Researchers for the foundation, which is influential with state Republican leaders, conducted the study to identify the "best practices" that the high schools have in common so they can be shared with other schools.
Citing lackluster math and science performance in Texas high schools, the report said it is fortunate that "a number of Texas high schools are shining examples of places where students are achieving success in math and science."
Using standardized test and college entrance exam data from the Texas Education Agency, researchers noted that the 39 schools not only scored well in math and science, but also demonstrated "significant gains" over time.
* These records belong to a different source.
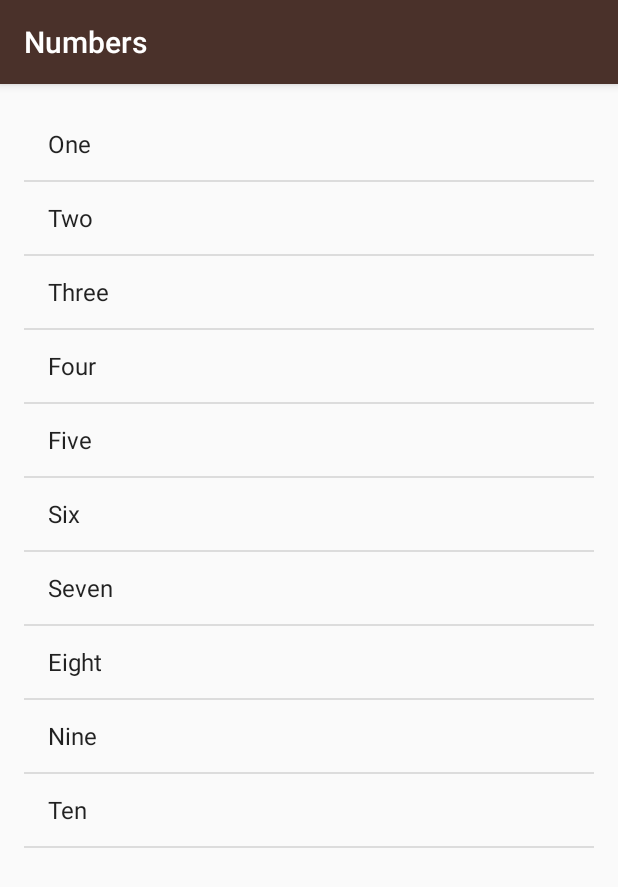
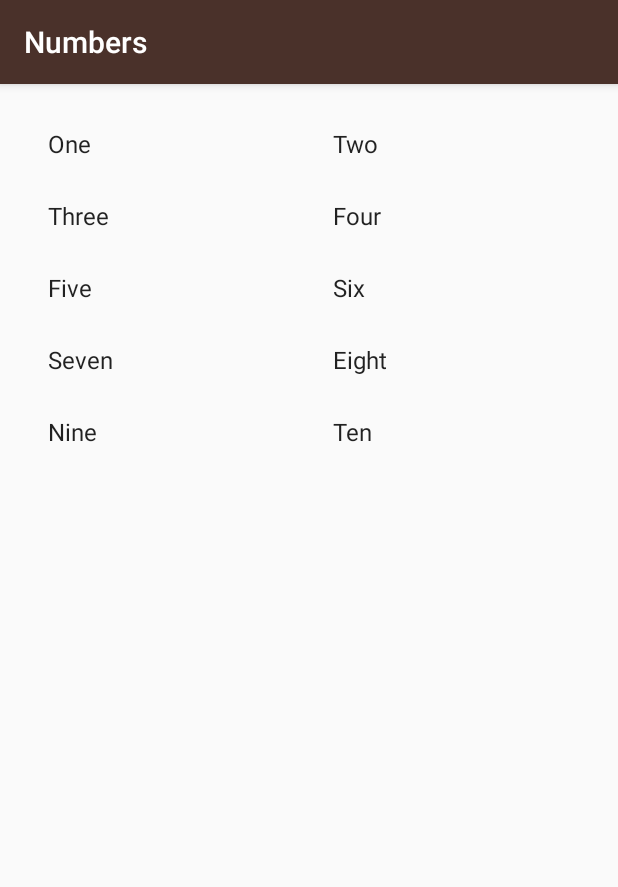
Before and after one commit to JuniiiSays/MiwokLanguageApp, an Android app: the NumbersActivity screen opened directly, with no data from a screen before it, on a phone screen of 412 x 824 dp. Shown: the top 887 px of the screen. Run offline under Robolectric (Android 15) with nearby library versions, the phone set to English and light mode, and no system bars.

Commit message:
GridView implementation for practice

```diff
--- a/app/src/main/java/com/example/android/miwok/NumbersActivity.java
+++ b/app/src/main/java/com/example/android/miwok/NumbersActivity.java
@@ -5,6 +5,7 @@ import androidx.appcompat.app.AppCompatActivity;
 import android.os.Bundle;
 import android.util.Log;
 import android.widget.ArrayAdapter;
+import android.widget.GridView;
 import android.widget.LinearLayout;
 import android.widget.ListView;
 import android.widget.TextView;
@@ -34,7 +35,7 @@ public class NumbersActivity extends AppCompatActivity {
         //Create an Array adapter
         ArrayAdapter<String> itemAdapter = new ArrayAdapter<String>(this, android.R.layout.simple_list_item_1, words);
         //Find ListView using it's id
-        ListView listView = (ListView) findViewById(R.id.list);
+        GridView listView = (GridView) findViewById(R.id.list);
         //Set adapter data into LIstView
         listView.setAdapter(itemAdapter);
     }
--- a/app/src/main/res/layout/activity_numbers.xml
+++ b/app/src/main/res/layout/activity_numbers.xml
@@ -1,5 +1,5 @@
 <?xml version="1.0" encoding="utf-8"?>
-<ListView xmlns:android="http://schemas.android.com/apk/res/android"
+<GridView xmlns:android="http://schemas.android.com/apk/res/android"
     xmlns:app="http://schemas.android.com/apk/res-auto"
     xmlns:tools="http://schemas.android.com/tools"
     android:layout_width="match_parent"
@@ -7,6 +7,7 @@
     android:id="@+id/list"
     android:orientation="vertical"
     android:padding="16dp"
+    android:numColumns="2"
     tools:context=".NumbersActivity">
 
-</ListView>
+</GridView>
```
A total of 28 campuses were cited for math achievement and 29 for science achievement – including 18 that did well in both subjects.
Jamie Story, lead researcher, said the test score results also were adjusted for student body demographics, percentage of limited English-speaking students and geographic location. One of the "best practice" high schools has a student body that is nearly 85 percent low income.
Two Dallas high schools on the list – Carter and Wilson – have student bodies that are about 55 percent low income. Turner High School in Carrollton, also on the list, is 56 percent low income.
Among the common characteristics of the 39 best practice schools are:
•Class size – all had slightly larger classes in math and science – about 10 percent more students – than the average high school class in those subjects. That translated into an extra two to three students per class.
•Teacher pay – Math and science teachers at best practice schools typically earned about $3,000 a year more than other teachers at their schools. School districts paid those supplements using incentive pay or special stipend programs.
•Teacher certification – all had a high percentage of teachers certified in math and science. Only 3.8 percent of math teachers were teaching out of their field – compared with 14.3 percent statewide – and only 1 percent of science teachers were out of field – compared with 28 percent statewide.
•Spending per student – The best practice schools annually spent an average of $994 per student less than the state average – cited in the study as $7,229. The schools also spent more of their funds on instruction (68.4 percent) than the statewide average (57.8 percent).
•TAKS preparation – time spent preparing for the annual Texas Assessment of Knowledge and Skills was about half that of the average school in Texas. Best practice schools also targeted TAKS preparation to low-performing students.
The foundation also made a series of recommendations that researchers said can be implemented by school districts under current law. They included greater use of stipends to pay math and science teachers, and new district policies that reduce the amount of class time spent on TAKS preparation.
Richard Kouri of the Texas State Teachers Association said the finding that most of the schools have a high percentage of certified math and science teachers may be the most critical of all the best practices cited in the report.
"It all starts with having certified math and science teachers," he said.